Your task :: How many of the lines below contain "MAME"? Answer with that number alone.

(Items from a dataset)
=====

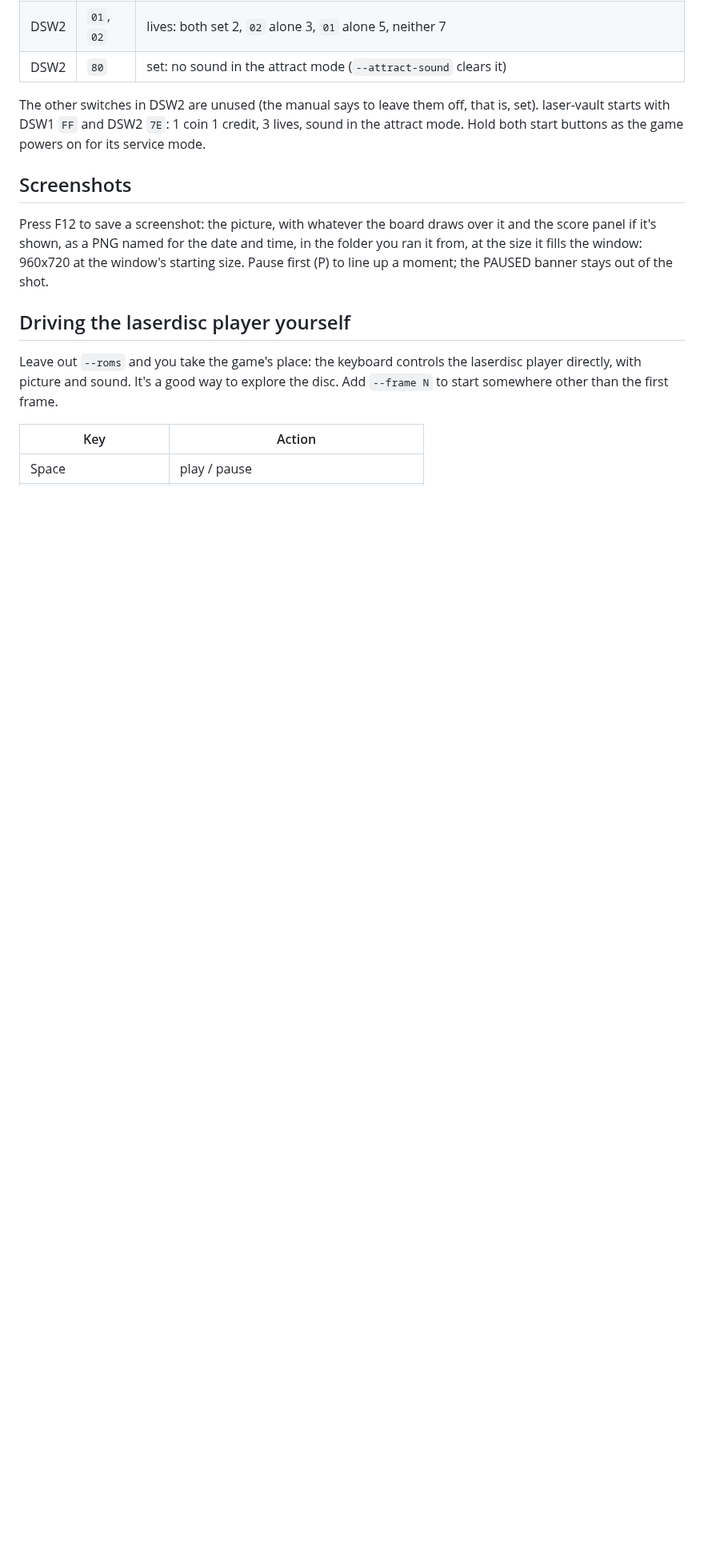
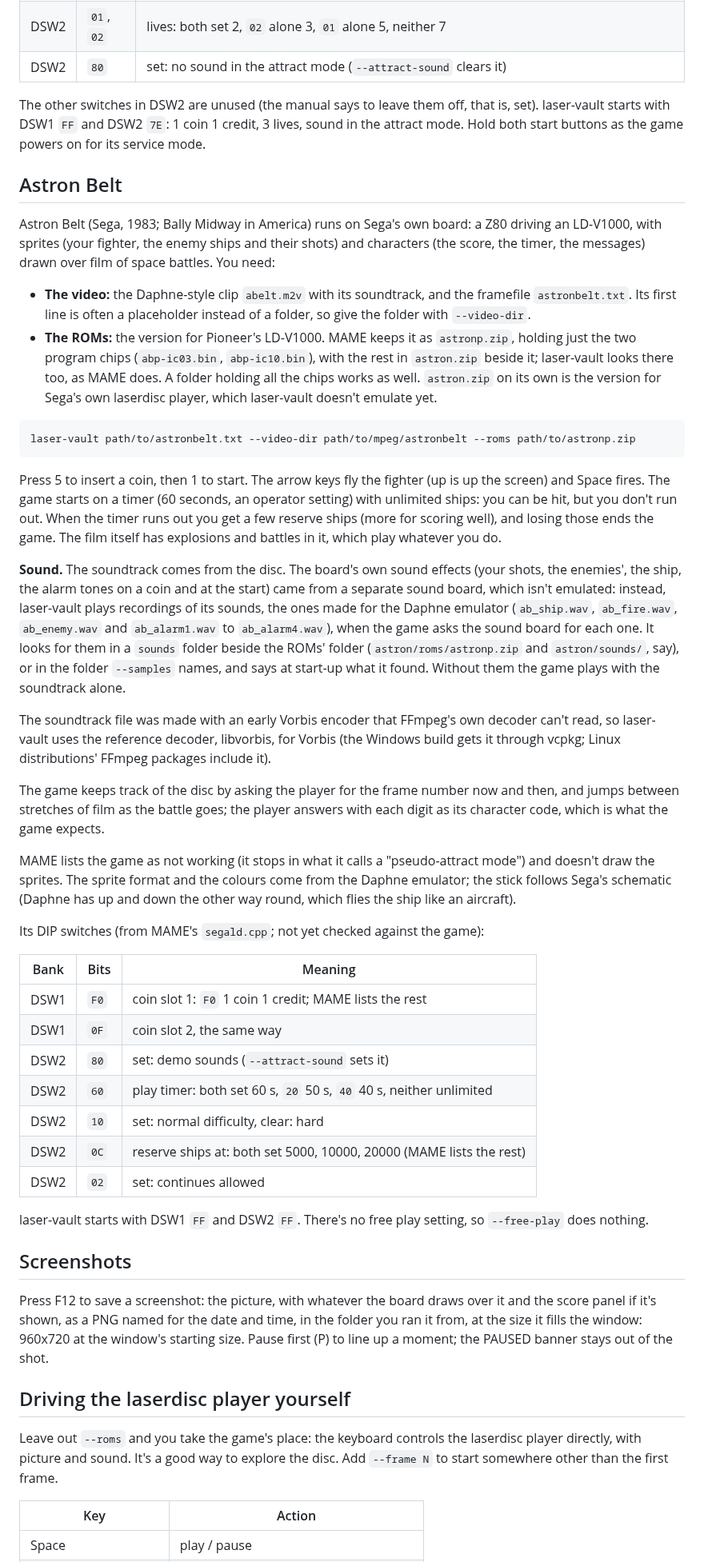
Before and after one commit to jeffnyman/laser-vault, a Markdown page: PLAYING.md, the part around one of its changes. Shown at 80% size. Drawn GitHub-style; blank space fills up the shorter version.

````diff
--- a/PLAYING.md
+++ b/PLAYING.md
@@ -454,6 +456,77 @@ that is, set). laser-vault starts with DSW1 `FF` and DSW2 `7E`: 1 coin 1
 credit, 3 lives, sound in the attract mode. Hold both start buttons as the
 game powers on for its service mode.
 
+## Astron Belt
+
+Astron Belt (Sega, 1983; Bally Midway in America) runs on Sega's own board:
+a Z80 driving an LD-V1000, with sprites (your fighter, the enemy ships and
+their shots) and characters (the score, the timer, the messages) drawn over
+film of space battles. You need:
+
+- **The video:** the Daphne-style clip `abelt.m2v` with its soundtrack, and
+  the framefile `astronbelt.txt`. Its first line is often a placeholder
+  instead of a folder, so give the folder with `--video-dir`.
+- **The ROMs:** the version for Pioneer's LD-V1000. MAME keeps it as
+  `astronp.zip`, holding just the two program chips (`abp-ic03.bin`,
+  `abp-ic10.bin`), with the rest in `astron.zip` beside it; laser-vault
+  looks there too, as MAME does. A folder holding all the chips works as
+  well. `astron.zip` on its own is the version for Sega's own laserdisc
+  player, which laser-vault doesn't emulate yet.
+
+```
+laser-vault path/to/astronbelt.txt --video-dir path/to/mpeg/astronbelt --roms path/to/astronp.zip
+```
+
+Press 5 to insert a coin, then 1 to start. The arrow keys fly the fighter
+(up is up the screen) and Space fires. The game starts on a timer (60
+seconds, an operator setting) with unlimited ships: you can be hit, but
+you don't run out. When the timer runs out you get a few reserve ships
+(more for scoring well), and losing those ends the game. The film itself
+has explosions and battles in it, which play whatever you do.
+
+**Sound.** The soundtrack comes from the disc. The board's own sound
+effects (your shots, the enemies', the ship, the alarm tones on a coin and
+at the start) came from a separate sound board, which isn't emulated:
+instead, laser-vault plays recordings of its sounds, the ones made for the
+Daphne emulator (`ab_ship.wav`, `ab_fire.wav`, `ab_enemy.wav` and
+`ab_alarm1.wav` to `ab_alarm4.wav`), when the game asks the sound board for
+each one. It looks for them in a `sounds` folder beside the ROMs' folder
+(`astron/roms/astronp.zip` and `astron/sounds/`, say), or in the folder
+`--samples` names, and says at start-up what it found. Without them the
+game plays with the soundtrack alone.
+
+The soundtrack file was made with an early Vorbis encoder that FFmpeg's own
+decoder can't read, so laser-vault uses the reference decoder, libvorbis,
+for Vorbis (the Windows build gets it through vcpkg; Linux distributions'
+FFmpeg packages include it).
+
+The game keeps track of the disc by asking the player for the frame number
+now and then, and jumps between stretches of film as the battle goes; the
+player answers with each digit as its character code, which is what the
+game expects.
+
+MAME lists the game as not working (it stops in what it calls a
+"pseudo-attract mode") and doesn't draw the sprites. The sprite format and
+the colours come from the Daphne emulator; the stick follows Sega's
+schematic (Daphne has up and down the other way round, which flies the
+ship like an aircraft).
+
+Its DIP switches (from MAME's `segald.cpp`; not yet checked against the
+game):
+
+| Bank | Bits | Meaning |
+|------|------|---------|
+| DSW1 | `F0` | coin slot 1: `F0` 1 coin 1 credit; MAME lists the rest |
+| DSW1 | `0F` | coin slot 2, the same way |
+| DSW2 | `80` | set: demo sounds (`--attract-sound` sets it) |
+| DSW2 | `60` | play timer: both set 60 s, `20` 50 s, `40` 40 s, neither unlimited |
+| DSW2 | `10` | set: normal difficulty, clear: hard |
+| DSW2 | `0C` | reserve ships at: both set 5000, 10000, 20000 (MAME lists the rest) |
+| DSW2 | `02` | set: continues allowed |
+
+laser-vault starts with DSW1 `FF` and DSW2 `FF`. There's no free play
+setting, so `--free-play` does nothing.
+
 ## Screenshots
 
 Press F12 to save a screenshot: the picture, with whatever the board draws
````
Also changed, not shown: other parts of PLAYING.md (+11 -9 lines), DEVELOPING.md (+6 -3 lines), README.md (+19 -2 lines), assets/ab-attract.png (added), assets/ab-play-1.png (added), 14 other files.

=====

Written answer :: 6